This is brilliant!! It's interesting as I heard the theory about multiple moons a few years ago but whenever I asked astronomers they laughed at me. It all comes down to what you define as a moon as an influence on the orbit alone isn't enough. The characteristics of the object are also important. More explanation here;
How Many Moons Does Earth Have?
by Fraser Cain on <abbr class="published" title="2008-06-12">June 12, 2008</abbr>
With more the 60 moons orbiting Jupiter, and 2 going around Mars, you might think that we should have plenty of moons orbiting Earth. But no, Earth only has one moon… the Moon.
You can view the moon from where you are but you may need a telescope to see clearly its surface.
</td></tr></tbody></table>Scientists think that the Moon was formed when a giant Mars-sized object crashed into the Earth, early on in its history. The enormous collision threw up a tremendous amount of debris. Most of it rained back down on the molten planet, but some of it stayed in orbit, and coalesced into the Moon we know today.

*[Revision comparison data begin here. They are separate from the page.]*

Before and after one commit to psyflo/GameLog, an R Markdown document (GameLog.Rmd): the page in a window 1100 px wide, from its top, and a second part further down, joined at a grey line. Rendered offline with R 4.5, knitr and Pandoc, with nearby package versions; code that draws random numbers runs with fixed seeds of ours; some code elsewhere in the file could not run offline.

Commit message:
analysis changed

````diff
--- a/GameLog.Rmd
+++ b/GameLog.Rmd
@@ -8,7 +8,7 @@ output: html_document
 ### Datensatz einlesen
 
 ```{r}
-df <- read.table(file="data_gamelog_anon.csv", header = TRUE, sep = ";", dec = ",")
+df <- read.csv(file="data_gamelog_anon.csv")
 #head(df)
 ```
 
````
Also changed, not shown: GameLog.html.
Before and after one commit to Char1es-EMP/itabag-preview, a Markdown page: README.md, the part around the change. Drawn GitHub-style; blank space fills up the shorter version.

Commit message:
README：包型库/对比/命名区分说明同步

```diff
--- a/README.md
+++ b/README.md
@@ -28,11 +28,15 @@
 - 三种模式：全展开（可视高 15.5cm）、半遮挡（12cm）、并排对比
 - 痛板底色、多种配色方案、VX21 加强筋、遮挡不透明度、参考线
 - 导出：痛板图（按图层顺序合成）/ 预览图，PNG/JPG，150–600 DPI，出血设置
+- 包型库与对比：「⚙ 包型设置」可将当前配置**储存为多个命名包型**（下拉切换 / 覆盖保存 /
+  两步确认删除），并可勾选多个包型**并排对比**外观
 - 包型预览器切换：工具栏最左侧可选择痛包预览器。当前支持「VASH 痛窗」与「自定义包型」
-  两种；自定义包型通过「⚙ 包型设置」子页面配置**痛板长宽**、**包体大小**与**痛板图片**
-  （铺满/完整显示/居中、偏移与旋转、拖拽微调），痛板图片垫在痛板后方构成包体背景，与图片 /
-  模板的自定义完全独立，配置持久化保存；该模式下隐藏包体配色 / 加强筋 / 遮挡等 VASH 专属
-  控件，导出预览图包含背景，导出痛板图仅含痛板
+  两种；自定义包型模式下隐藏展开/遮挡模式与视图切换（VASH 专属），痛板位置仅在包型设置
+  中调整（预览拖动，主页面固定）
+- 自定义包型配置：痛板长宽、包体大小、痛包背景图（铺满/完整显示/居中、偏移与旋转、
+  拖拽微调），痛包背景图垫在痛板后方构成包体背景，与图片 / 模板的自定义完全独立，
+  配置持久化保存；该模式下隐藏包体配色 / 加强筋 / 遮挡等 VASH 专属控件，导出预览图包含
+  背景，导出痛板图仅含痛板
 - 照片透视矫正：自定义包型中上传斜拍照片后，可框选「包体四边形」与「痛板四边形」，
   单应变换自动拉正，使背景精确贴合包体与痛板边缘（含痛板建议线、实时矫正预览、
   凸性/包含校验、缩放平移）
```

Although there are many different names for the Moon: blue moon, harvest moon, new moon, full moon, it’s all just describing the same object.
There are two other objects that some scientists have referred to as Earth’s other moons, but they aren’t really moons.
The first is called 3753 Cruithne, and it’s not a moon at all, but an asteroid that orbits the Sun. Since its orbit takes the same amount of time to orbit the Sun as the Earth, it sometimes looks like it’s following Earth in orbit around the Sun. Although the orbit of Cruithne comes very close to Earth, the two objects can never really collide because Cruithne‘s orbit is tilted to that of the Earth’s by 19.8Â°. It’s a very interesting object, and has an orbit that interacts with Earth, 3753 Cruithne really doesn’t quality as a satellite of Earth.
Have you been keeping count? How many moons does Earth have? Still just 1.
The other object is called 2002 AA<sub>29</sub>, and it takes an even more bizarre orbit around the Sun. It spends most of its time in a horseshoe orbit, oscillating up and down near the Earth. Every 95 years or so, 2002 AA<sub>29</sub> comes within 5.9 million km of Earth. Because it’s so close to Earth, scientists have suggested that it might make an ideal target for a space mission to retrieve a sample and bring it back to Earth.
Astronomers thought they might have discovered another moon in 2002, which they designated J002E3. But it turned out to be the third stage of the Apollo 12 Saturn V rocket.